**Exercise data:**
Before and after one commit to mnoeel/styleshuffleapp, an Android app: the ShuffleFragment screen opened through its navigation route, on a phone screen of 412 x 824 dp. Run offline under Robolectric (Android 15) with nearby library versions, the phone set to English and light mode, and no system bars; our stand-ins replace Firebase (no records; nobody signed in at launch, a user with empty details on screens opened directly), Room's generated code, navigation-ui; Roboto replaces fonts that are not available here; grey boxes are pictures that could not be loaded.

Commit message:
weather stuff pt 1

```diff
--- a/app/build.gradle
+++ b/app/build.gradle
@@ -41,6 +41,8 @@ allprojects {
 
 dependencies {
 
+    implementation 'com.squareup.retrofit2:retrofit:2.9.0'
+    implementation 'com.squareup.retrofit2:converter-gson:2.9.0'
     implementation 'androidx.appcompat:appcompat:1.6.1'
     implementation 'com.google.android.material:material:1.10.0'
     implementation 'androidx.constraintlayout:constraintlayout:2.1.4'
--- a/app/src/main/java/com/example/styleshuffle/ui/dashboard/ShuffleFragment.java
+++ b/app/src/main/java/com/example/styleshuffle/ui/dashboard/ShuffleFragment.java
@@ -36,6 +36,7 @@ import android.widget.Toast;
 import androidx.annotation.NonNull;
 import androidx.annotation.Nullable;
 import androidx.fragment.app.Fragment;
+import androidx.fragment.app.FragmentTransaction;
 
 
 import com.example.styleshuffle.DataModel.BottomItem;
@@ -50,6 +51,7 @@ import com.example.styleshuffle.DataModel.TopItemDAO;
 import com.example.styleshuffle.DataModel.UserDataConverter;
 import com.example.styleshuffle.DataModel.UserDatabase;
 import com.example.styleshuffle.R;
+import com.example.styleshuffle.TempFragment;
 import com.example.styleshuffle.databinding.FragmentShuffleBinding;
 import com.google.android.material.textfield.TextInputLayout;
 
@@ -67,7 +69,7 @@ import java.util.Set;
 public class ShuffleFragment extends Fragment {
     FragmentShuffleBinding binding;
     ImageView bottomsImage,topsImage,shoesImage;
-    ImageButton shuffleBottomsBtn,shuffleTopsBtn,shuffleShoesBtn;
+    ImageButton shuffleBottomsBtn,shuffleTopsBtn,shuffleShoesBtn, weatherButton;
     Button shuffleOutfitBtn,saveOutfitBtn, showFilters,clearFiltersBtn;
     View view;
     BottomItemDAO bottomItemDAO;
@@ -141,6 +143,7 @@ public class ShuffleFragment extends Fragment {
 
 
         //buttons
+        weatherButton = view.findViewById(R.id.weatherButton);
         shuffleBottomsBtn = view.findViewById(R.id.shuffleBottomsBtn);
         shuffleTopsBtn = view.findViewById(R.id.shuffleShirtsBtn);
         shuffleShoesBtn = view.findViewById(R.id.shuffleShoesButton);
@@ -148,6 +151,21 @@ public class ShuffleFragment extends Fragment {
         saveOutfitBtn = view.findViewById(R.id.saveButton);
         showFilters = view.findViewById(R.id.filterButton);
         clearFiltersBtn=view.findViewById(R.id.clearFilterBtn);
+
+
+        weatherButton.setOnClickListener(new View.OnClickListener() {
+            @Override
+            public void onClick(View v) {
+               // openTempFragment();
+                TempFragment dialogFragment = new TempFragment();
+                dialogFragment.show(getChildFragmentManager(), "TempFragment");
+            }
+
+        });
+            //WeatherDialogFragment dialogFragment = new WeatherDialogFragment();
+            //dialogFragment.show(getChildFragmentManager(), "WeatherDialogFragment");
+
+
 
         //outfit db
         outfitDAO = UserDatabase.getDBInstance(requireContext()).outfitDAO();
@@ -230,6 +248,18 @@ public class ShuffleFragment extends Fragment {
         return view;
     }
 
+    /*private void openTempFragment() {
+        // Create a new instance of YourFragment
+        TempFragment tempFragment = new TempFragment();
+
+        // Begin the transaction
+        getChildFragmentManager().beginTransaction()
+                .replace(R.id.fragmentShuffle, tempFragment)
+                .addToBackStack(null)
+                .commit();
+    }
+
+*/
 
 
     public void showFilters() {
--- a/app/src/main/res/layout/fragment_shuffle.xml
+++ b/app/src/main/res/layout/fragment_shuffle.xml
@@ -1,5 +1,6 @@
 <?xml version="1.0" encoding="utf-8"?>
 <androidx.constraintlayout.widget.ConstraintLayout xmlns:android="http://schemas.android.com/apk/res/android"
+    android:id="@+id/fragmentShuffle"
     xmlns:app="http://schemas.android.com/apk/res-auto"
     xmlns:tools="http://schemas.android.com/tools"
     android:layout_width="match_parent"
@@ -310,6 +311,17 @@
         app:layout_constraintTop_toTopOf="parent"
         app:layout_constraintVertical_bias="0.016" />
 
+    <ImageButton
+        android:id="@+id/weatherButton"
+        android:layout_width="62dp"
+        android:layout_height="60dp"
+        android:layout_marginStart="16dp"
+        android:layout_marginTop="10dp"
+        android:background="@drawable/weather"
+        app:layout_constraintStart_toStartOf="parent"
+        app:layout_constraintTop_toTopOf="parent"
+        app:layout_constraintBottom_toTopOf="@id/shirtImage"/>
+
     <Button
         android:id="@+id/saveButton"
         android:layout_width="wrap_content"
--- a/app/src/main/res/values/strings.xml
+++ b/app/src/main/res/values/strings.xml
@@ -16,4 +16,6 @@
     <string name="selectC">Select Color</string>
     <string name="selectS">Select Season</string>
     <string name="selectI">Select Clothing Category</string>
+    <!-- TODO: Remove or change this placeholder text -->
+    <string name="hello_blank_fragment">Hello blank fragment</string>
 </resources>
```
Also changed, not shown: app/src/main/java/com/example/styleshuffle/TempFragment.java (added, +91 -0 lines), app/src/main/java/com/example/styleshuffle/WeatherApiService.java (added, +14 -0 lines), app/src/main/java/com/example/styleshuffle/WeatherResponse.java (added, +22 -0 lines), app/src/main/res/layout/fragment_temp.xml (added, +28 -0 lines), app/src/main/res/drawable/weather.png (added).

**What you have to do:** Every line in the listing that holds "public" belongs in the answer.

**Task answer:**
 public class ShuffleFragment extends Fragment {
@@ -141,6 +143,7 @@ public class ShuffleFragment extends Fragment {
@@ -148,6 +151,21 @@ public class ShuffleFragment extends Fragment {
+            public void onClick(View v) {
@@ -230,6 +248,18 @@ public class ShuffleFragment extends Fragment {
     public void showFilters() {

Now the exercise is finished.